As Black History Month celebrations wind down, here’s one last hurrah for the heroes we’ve highlighted this year and one new thing we learned while writing about Black History Month that can help you celebrate Black History Month 2023.
A new way to celebrate
Did you know that Black History Month is also National African American Read-in Month? The Read-in was created in 1990 by the Black Caucus of the National Council of Teachers of English to make literacy an important part of Black History Month.
Event formats for the African American Read-In (AARI) have varied, including poetry slams, musical acts, or even plays. The underlying theme of events is to highlight texts by African American authors. One of the easiest ways to host an event is a book club reading. Click here to access a toolkit on how to plan a AARI event for 2023.
Our 2022 Shoutouts:
Here’s who we recognized this year. Who do you think we should recognize next year? Share with us in the comments.
American activist Rosa Parks is most famously known for starting the Montgomery bus boycott in 1955. She did that and so much more. Watch this 5-minute TED-Ed video on “The Hidden Life of Rosa Parks” to catch more on this courageous freedom fighter.

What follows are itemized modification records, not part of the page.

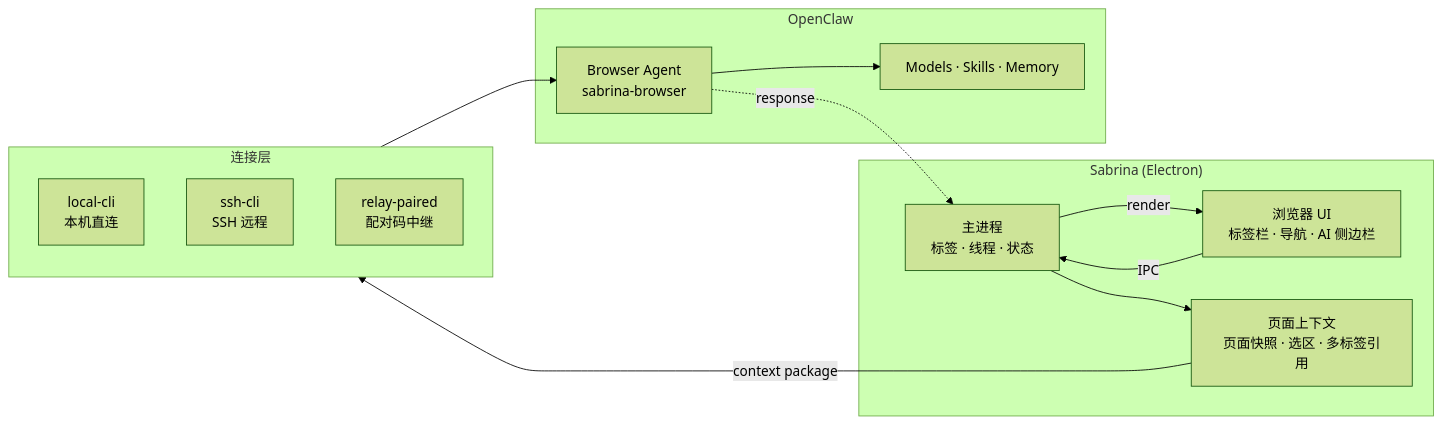
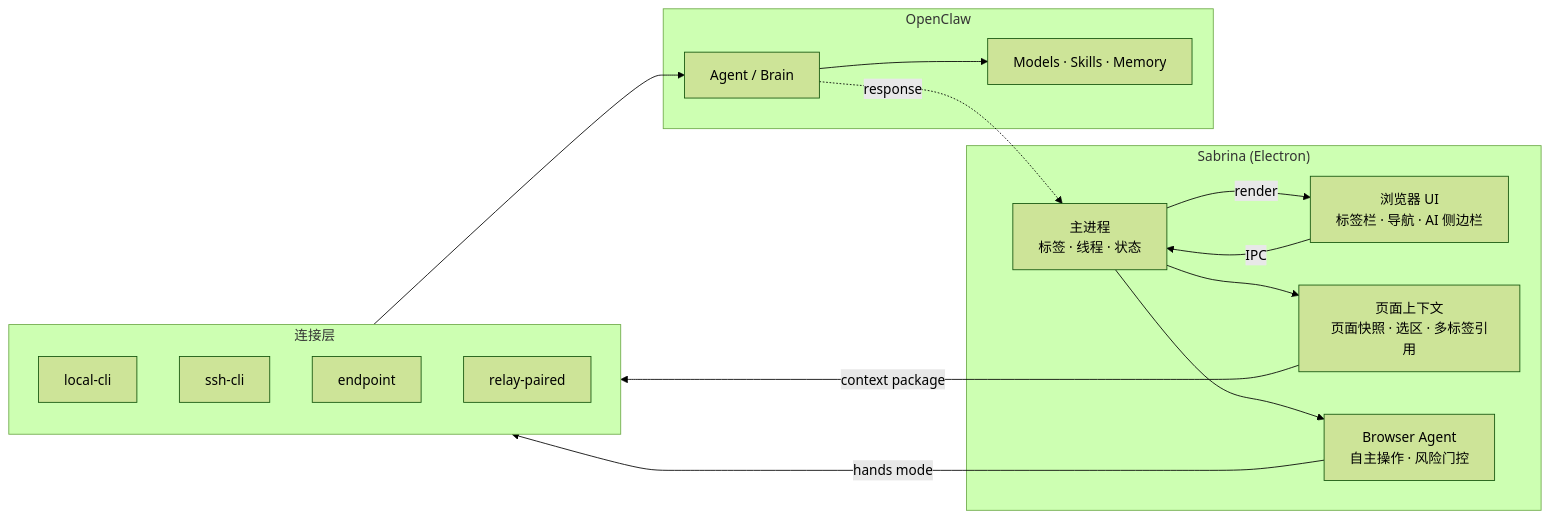
The diagram in README.md (jiaqi015/openclaw-ai-browser), drawn with Mermaid (forest theme) before and after one commit. The commit also changed other lines of this file and 126 other files, not shown here.

Commit message:
chore: release v0.1.13 — agent mode, coding gentab, 4 connection modes

````diff
--- a/README.md
+++ b/README.md
@@ -138,27 +143,31 @@
 ```mermaid
 flowchart LR
   subgraph Sabrina["Sabrina (Electron)"]
     UI["浏览器 UI\n标签栏 · 导航 · AI 侧边栏"]
     Main["主进程\n标签 · 线程 · 状态"]
     Context["页面上下文\n页面快照 · 选区 · 多标签引用"]
+    Agent["Browser Agent\n自主操作 · 风险门控"]
   end
 
   subgraph Driver["连接层"]
-    D1["local-cli\n本机直连"]
-    D2["ssh-cli\nSSH 远程"]
-    D3["relay-paired\n配对码中继"]
+    D1["local-cli"]
+    D2["ssh-cli"]
+    D3["endpoint"]
+    D4["relay-paired"]
   end
 
   subgraph OpenClaw["OpenClaw"]
-    Agent["Browser Agent\nsabrina-browser"]
+    OCA["Agent / Brain"]
     Eco["Models · Skills · Memory"]
   end
 
   UI -->|IPC| Main
   Main --> Context
+  Main --> Agent
   Context -->|context package| Driver
-  Driver --> Agent
-  Agent --> Eco
-  Agent -.->|response| Main
+  Agent -->|hands mode| Driver
+  Driver --> OCA
+  OCA --> Eco
+  OCA -.->|response| Main
   Main -->|render| UI
 ```
````
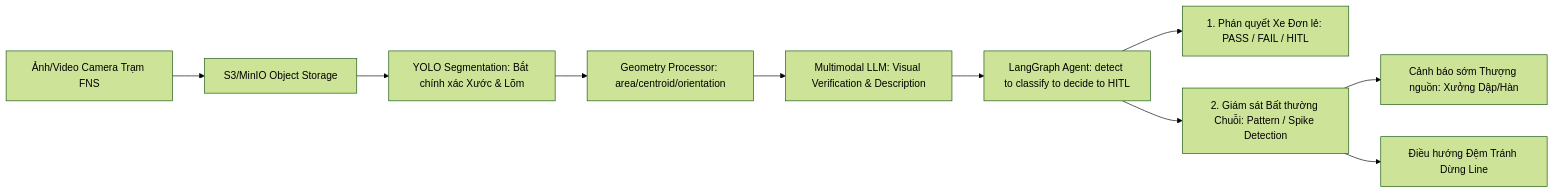
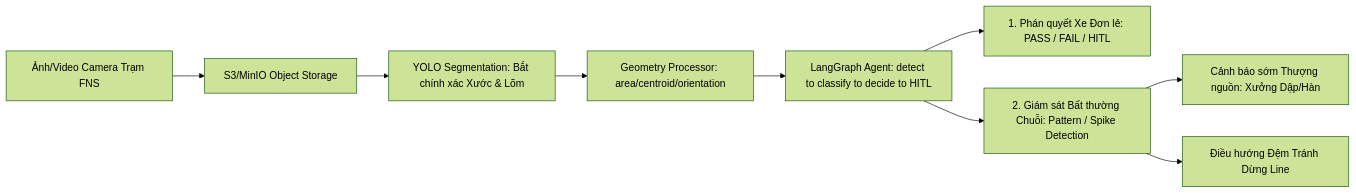
One commit to Dang2k5/surface_car changed the diagram in docs/PRD.md. Above: the diagram before and after it, drawn with Mermaid (forest theme). The commit also changed other lines of this file and 160 other files, not shown here.

````diff
--- a/docs/PRD.md
+++ b/docs/PRD.md
@@ -88,12 +86,11 @@
 ```mermaid
 graph LR
     Input[Ảnh/Video Camera Trạm FNS] --> Storage[S3/MinIO Object Storage]
     Storage --> CV[YOLO Segmentation: Bắt chính xác Xước & Lõm]
     CV --> Geo[Geometry Processor: area/centroid/orientation]
-    Geo --> MLLM[Multimodal LLM: Visual Verification & Description]
-    MLLM --> Agent[LangGraph Agent: detect to classify to decide to HITL]
+    Geo --> Agent[LangGraph Agent: detect to classify to decide to HITL]
     Agent --> SingleCar[1. Phán quyết Xe Đơn lẻ: PASS / FAIL / HITL]
     Agent --> TrendMonitor[2. Giám sát Bất thường Chuỗi: Pattern / Spike Detection]
     TrendMonitor --> EarlyWarning[Cảnh báo sớm Thượng nguồn: Xưởng Dập/Hàn]
     TrendMonitor --> FlowBalancing[Điều hướng Đệm Tránh Dừng Line]
 ```
````
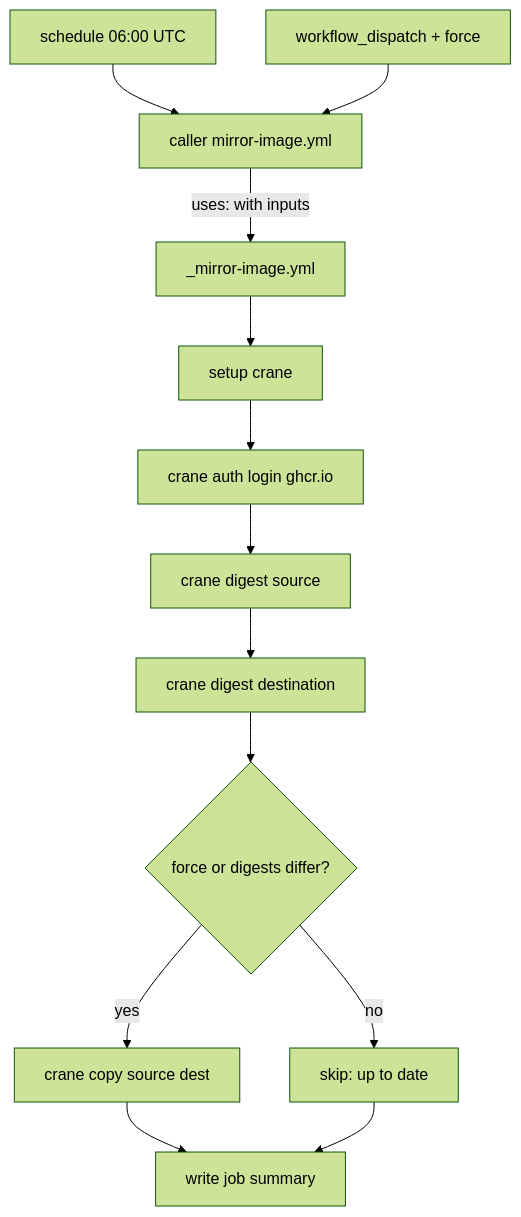
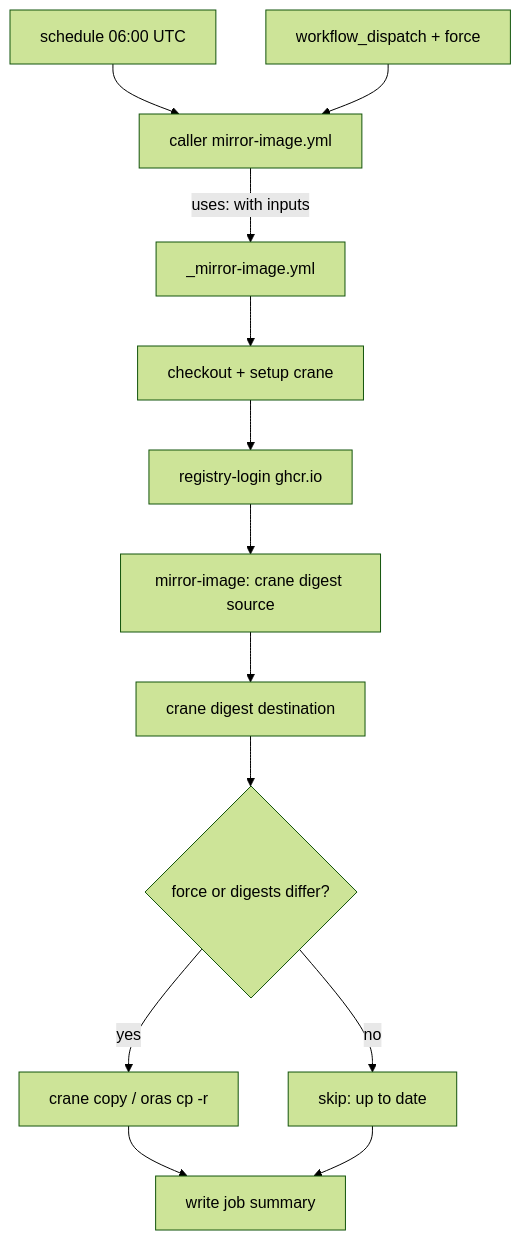
Before and after one commit to toddysm/cssc-framework: the diagram in docs/architecture/workflows/image-mirror-workflows.md, drawn with Mermaid (forest theme). The commit also changed other lines of this file and 15 other files, not shown here.

````diff
--- a/docs/architecture/workflows/image-mirror-workflows.md
+++ b/docs/architecture/workflows/image-mirror-workflows.md
@@ -102,15 +113,15 @@
 ```mermaid
 flowchart TD
     A[schedule 06:00 UTC] --> C[caller mirror-image.yml]
     B[workflow_dispatch + force] --> C
     C -->|uses: with inputs| D[_mirror-image.yml]
-    D --> E[setup crane]
-    E --> F[crane auth login ghcr.io]
-    F --> G[crane digest source]
+    D --> E[checkout + setup crane]
+    E --> F[registry-login ghcr.io]
+    F --> G[mirror-image: crane digest source]
     G --> H[crane digest destination]
     H --> I{force or digests differ?}
     I -->|no| J[skip: up to date]
-    I -->|yes| K[crane copy source dest]
+    I -->|yes| K[crane copy / oras cp -r]
     K --> L[write job summary]
     J --> L
 ```
````
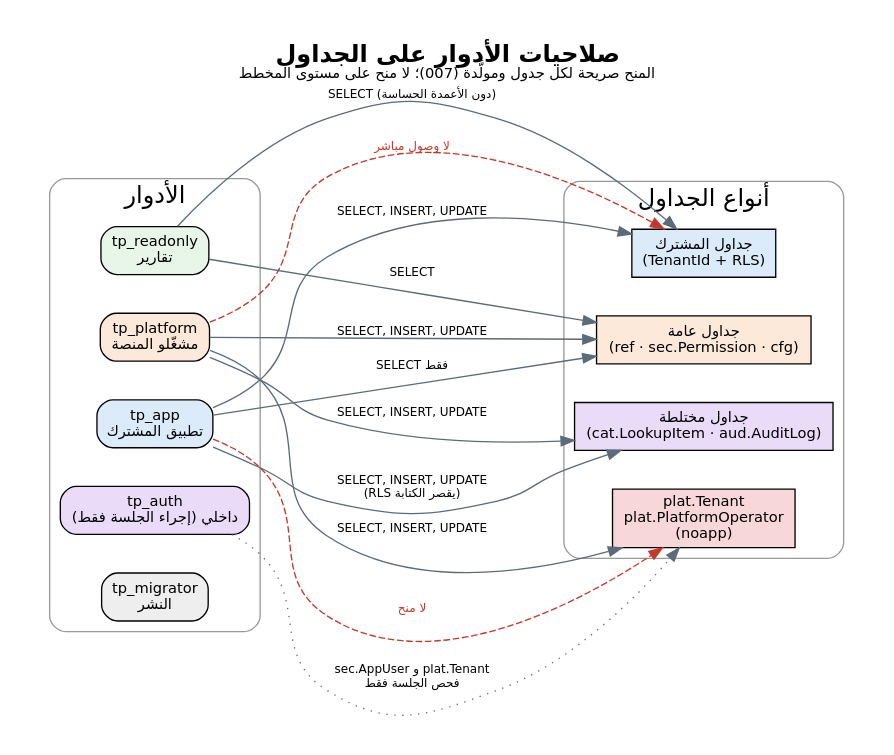
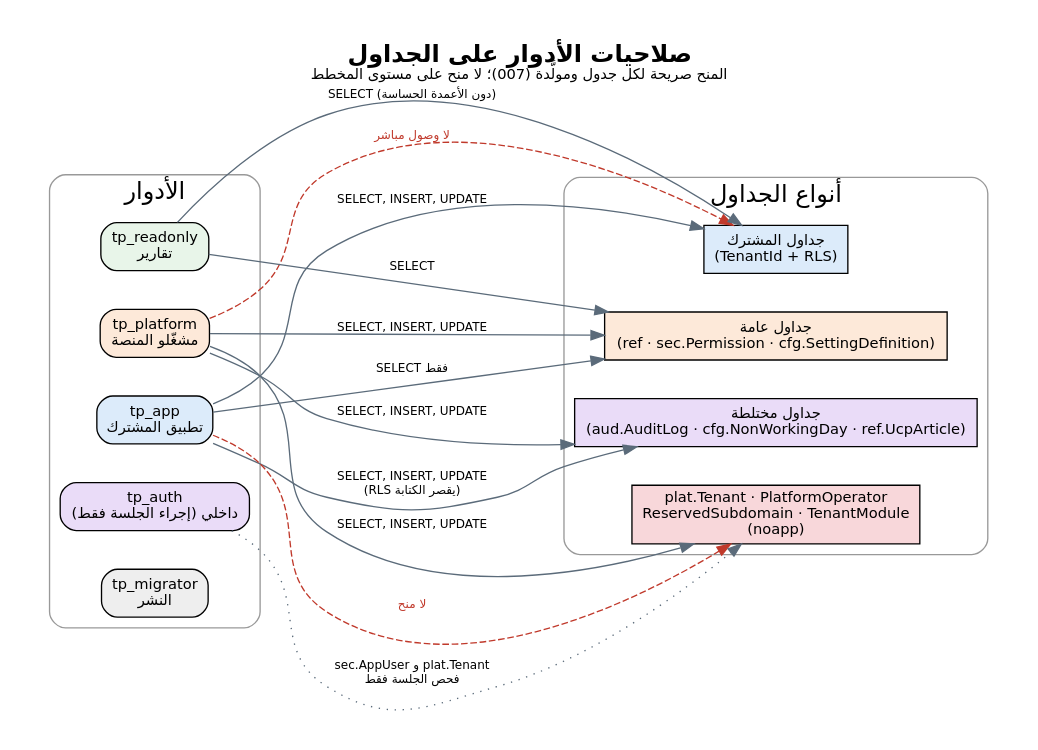
The diagram in treasury-platform/docs/diagrams/src/erd_02_access_roles.dot (thawrasy/smartlines), drawn with Graphviz before and after one commit. The commit also changed 80 other files, not shown here.

```diff
--- a/treasury-platform/docs/diagrams/src/erd_02_access_roles.dot
+++ b/treasury-platform/docs/diagrams/src/erd_02_access_roles.dot
@@ -1,27 +1,27 @@
 digraph G {
   graph [fontname="DejaVu Sans", fontsize=18, label=<<B>صلاحيات الأدوار على الجداول</B><BR/><FONT POINT-SIZE="11">المنح صريحة لكل جدول ومولَّدة (007)؛ لا منح على مستوى المخطط</FONT>>, labelloc=t, rankdir=LR, nodesep=0.4, ranksep=1.6, pad=0.3, bgcolor="white"];
   node [fontname="DejaVu Sans", fontsize=11];
   edge [fontname="DejaVu Sans", fontsize=9, color="#5B6B7A"];
   subgraph cluster_roles { label="الأدوار"; style=rounded; color="#999999"; fontname="DejaVu Sans";
     app [shape=box, style="rounded,filled", fillcolor="#DCEBFA", label="tp_app\nتطبيق المشترك"];
     plat [shape=box, style="rounded,filled", fillcolor="#FDE9D9", label="tp_platform\nمشغّلو المنصة"];
     auth [shape=box, style="rounded,filled", fillcolor="#EADCF8", label="tp_auth\nداخلي (إجراء الجلسة فقط)"];
     ro [shape=box, style="rounded,filled", fillcolor="#E8F5E9", label="tp_readonly\nتقارير"];
     mig [shape=box, style="rounded,filled", fillcolor="#EEEEEE", label="tp_migrator\nالنشر"]; }
   subgraph cluster_res { label="أنواع الجداول"; style=rounded; color="#999999"; fontname="DejaVu Sans";
     tenant [shape=box, style=filled, fillcolor="#DCEBFA", label="جداول المشترك\n(TenantId + RLS)"];
-    glob [shape=box, style=filled, fillcolor="#FDE9D9", label="جداول عامة\n(ref · sec.Permission · cfg)"];
-    mixed [shape=box, style=filled, fillcolor="#EADCF8", label="جداول مختلطة\n(cat.LookupItem · aud.AuditLog)"];
-    noapp [shape=box, style=filled, fillcolor="#F8D7DA", label="plat.Tenant\nplat.PlatformOperator\n(noapp)"]; }
+    glob [shape=box, style=filled, fillcolor="#FDE9D9", label="جداول عامة\n(ref · sec.Permission · cfg.SettingDefinition)"];
+    mixed [shape=box, style=filled, fillcolor="#EADCF8", label="جداول مختلطة\n(aud.AuditLog · cfg.NonWorkingDay · ref.UcpArticle)"];
+    noapp [shape=box, style=filled, fillcolor="#F8D7DA", label="plat.Tenant · PlatformOperator\nReservedSubdomain · TenantModule\n(noapp)"]; }
   app -> tenant [label="SELECT, INSERT, UPDATE"];
   app -> glob [label="SELECT فقط"];
   app -> mixed [label="SELECT, INSERT, UPDATE\n(RLS يقصر الكتابة)"];
   app -> noapp [label="لا منح", style=dashed, color="#C0392B", fontcolor="#C0392B"];
   plat -> tenant [label="لا وصول مباشر", style=dashed, color="#C0392B", fontcolor="#C0392B"];
   plat -> glob [label="SELECT, INSERT, UPDATE"];
   plat -> mixed [label="SELECT, INSERT, UPDATE"];
   plat -> noapp [label="SELECT, INSERT, UPDATE"];
   auth -> noapp [label="sec.AppUser و plat.Tenant\nفحص الجلسة فقط", style=dotted];
   ro -> tenant [label="SELECT (دون الأعمدة الحساسة)"];
   ro -> glob [label="SELECT"];
 }
```
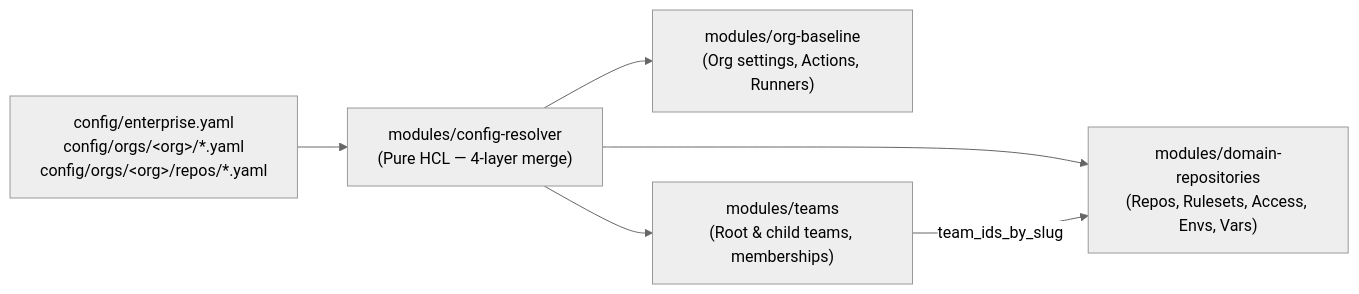
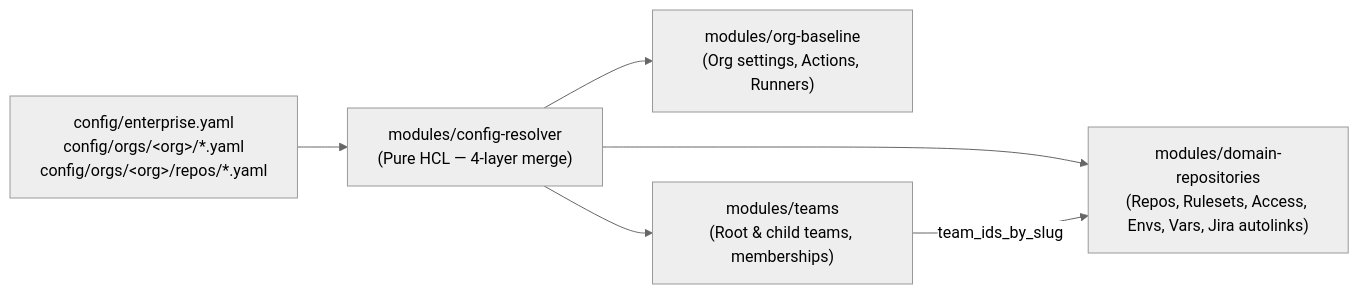
The diagram in modules/README.md (darren-steven/github-platform), drawn with Mermaid (neutral theme) before and after one commit. The commit also changed other lines of this file and 17 other files, not shown here.

Commit message:
PPLCTNS-66 Add Jira autolink support for repositories with validation and configuration options

````diff
--- a/modules/README.md
+++ b/modules/README.md
@@ -11,14 +11,14 @@
 ```mermaid
 flowchart LR
     YAML["config/enterprise.yaml\nconfig/orgs/&lt;org&gt;/*.yaml\nconfig/orgs/&lt;org&gt;/repos/*.yaml"]
     CR["modules/config-resolver\n(Pure HCL — 4-layer merge)"]
     ORG["modules/org-baseline\n(Org settings, Actions, Runners)"]
     TEAMS["modules/teams\n(Root & child teams, memberships)"]
-    REPOS["modules/domain-repositories\n(Repos, Rulesets, Access, Envs, Vars)"]
+    REPOS["modules/domain-repositories\n(Repos, Rulesets, Access, Envs, Vars, Jira autolinks)"]
 
     YAML --> CR
     CR --> ORG
     CR --> TEAMS
     CR --> REPOS
     TEAMS -->|team_ids_by_slug| REPOS
 ```
````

American author, poet, and civil rights activist Maya Angelou became first Black woman to appear on a U.S. quarter. Read this interview with the designer to understand how the coin symbolizes Angelou’s achievements.
Neo-Expressionist artist Jean-Michel Basquiat’s painting “Untitled” sold for $57.3 million at auction in 1982, making him the most financially successful African American painter in history. Explore his bio and some of his work here.
Share with us who you think we should highlight for Black History Month next year in the comments below.